▸ **What you need to do**:
Given the records below, pull every line with the word "file" into the answer.

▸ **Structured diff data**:
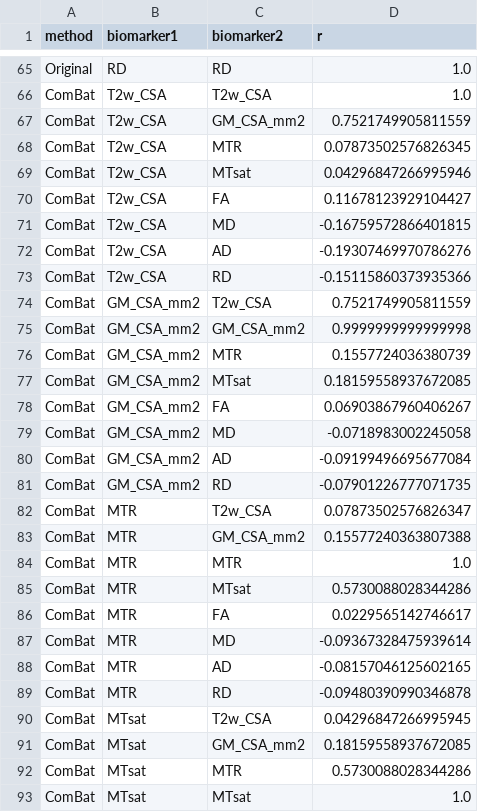
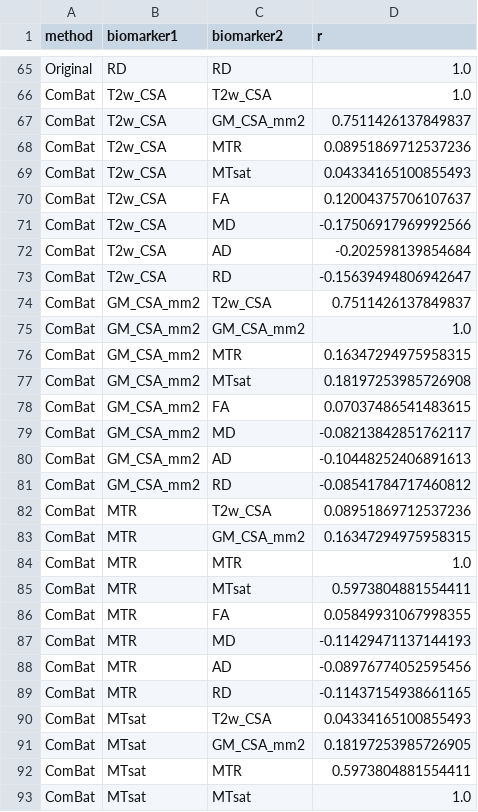
Before and after one commit to wudengke2010/spine-generic-harmonization, a CSV file: data/corr_matrices_ALL.csv, drawn as a sheet; only a part is shown, gaps mark what is left out; the diff covers the shown part only.

```diff
--- a/data/corr_matrices_ALL.csv
+++ b/data/corr_matrices_ALL.csv
@@ -66,28 +66,28 @@ Original,RD,RD,1.0
 ComBat,T2w_CSA,T2w_CSA,1.0
-ComBat,T2w_CSA,GM_CSA_mm2,0.7521749905811559
-ComBat,T2w_CSA,MTR,0.07873502576826345
-ComBat,T2w_CSA,MTsat,0.04296847266995946
-ComBat,T2w_CSA,FA,0.11678123929104427
-ComBat,T2w_CSA,MD,-0.16759572866401815
-ComBat,T2w_CSA,AD,-0.19307469970786276
-ComBat,T2w_CSA,RD,-0.15115860373935366
-ComBat,GM_CSA_mm2,T2w_CSA,0.7521749905811559
-ComBat,GM_CSA_mm2,GM_CSA_mm2,0.9999999999999998
-ComBat,GM_CSA_mm2,MTR,0.1557724036380739
-ComBat,GM_CSA_mm2,MTsat,0.18159558937672085
-ComBat,GM_CSA_mm2,FA,0.06903867960406267
-ComBat,GM_CSA_mm2,MD,-0.0718983002245058
-ComBat,GM_CSA_mm2,AD,-0.09199496695677084
-ComBat,GM_CSA_mm2,RD,-0.07901226777071735
-ComBat,MTR,T2w_CSA,0.07873502576826347
-ComBat,MTR,GM_CSA_mm2,0.15577240363807388
+ComBat,T2w_CSA,GM_CSA_mm2,0.7511426137849837
+ComBat,T2w_CSA,MTR,0.08951869712537236
+ComBat,T2w_CSA,MTsat,0.04334165100855493
+ComBat,T2w_CSA,FA,0.12004375706107637
+ComBat,T2w_CSA,MD,-0.17506917969992566
+ComBat,T2w_CSA,AD,-0.202598139854684
+ComBat,T2w_CSA,RD,-0.15639494806942647
+ComBat,GM_CSA_mm2,T2w_CSA,0.7511426137849837
+ComBat,GM_CSA_mm2,GM_CSA_mm2,1.0
+ComBat,GM_CSA_mm2,MTR,0.16347294975958315
+ComBat,GM_CSA_mm2,MTsat,0.18197253985726908
+ComBat,GM_CSA_mm2,FA,0.07037486541483615
+ComBat,GM_CSA_mm2,MD,-0.08213842851762117
+ComBat,GM_CSA_mm2,AD,-0.10448252406891613
+ComBat,GM_CSA_mm2,RD,-0.08541784717460812
+ComBat,MTR,T2w_CSA,0.08951869712537236
+ComBat,MTR,GM_CSA_mm2,0.16347294975958315
 ComBat,MTR,MTR,1.0
-ComBat,MTR,MTsat,0.5730088028344286
-ComBat,MTR,FA,0.0229565142746617
-ComBat,MTR,MD,-0.09367328475939614
-ComBat,MTR,AD,-0.08157046125602165
-ComBat,MTR,RD,-0.09480390990346878
-ComBat,MTsat,T2w_CSA,0.04296847266995945
-ComBat,MTsat,GM_CSA_mm2,0.18159558937672085
-ComBat,MTsat,MTR,0.5730088028344286
+ComBat,MTR,MTsat,0.5973804881554411
+ComBat,MTR,FA,0.05849931067998355
+ComBat,MTR,MD,-0.11429471137144193
+ComBat,MTR,AD,-0.08976774052595456
+ComBat,MTR,RD,-0.11437154938661165
+ComBat,MTsat,T2w_CSA,0.04334165100855493
+ComBat,MTsat,GM_CSA_mm2,0.18197253985726905
+ComBat,MTsat,MTR,0.5973804881554411
 ComBat,MTsat,MTsat,1.0
```
Also changed, not shown: 90 edited cells elsewhere in this file, data/corr_matrices_HC.csv, data/frobenius_distance_ALL.csv, 1 other file.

▸ **Result of the task**:
Before and after one commit to wudengke2010/spine-generic-harmonization, a CSV file: data/corr_matrices_ALL.csv, drawn as a sheet; only a part is shown, gaps mark what is left out; the diff covers the shown part only.
Also changed, not shown: 90 edited cells elsewhere in this file, data/corr_matrices_HC.csv, data/frobenius_distance_ALL.csv, 1 other file.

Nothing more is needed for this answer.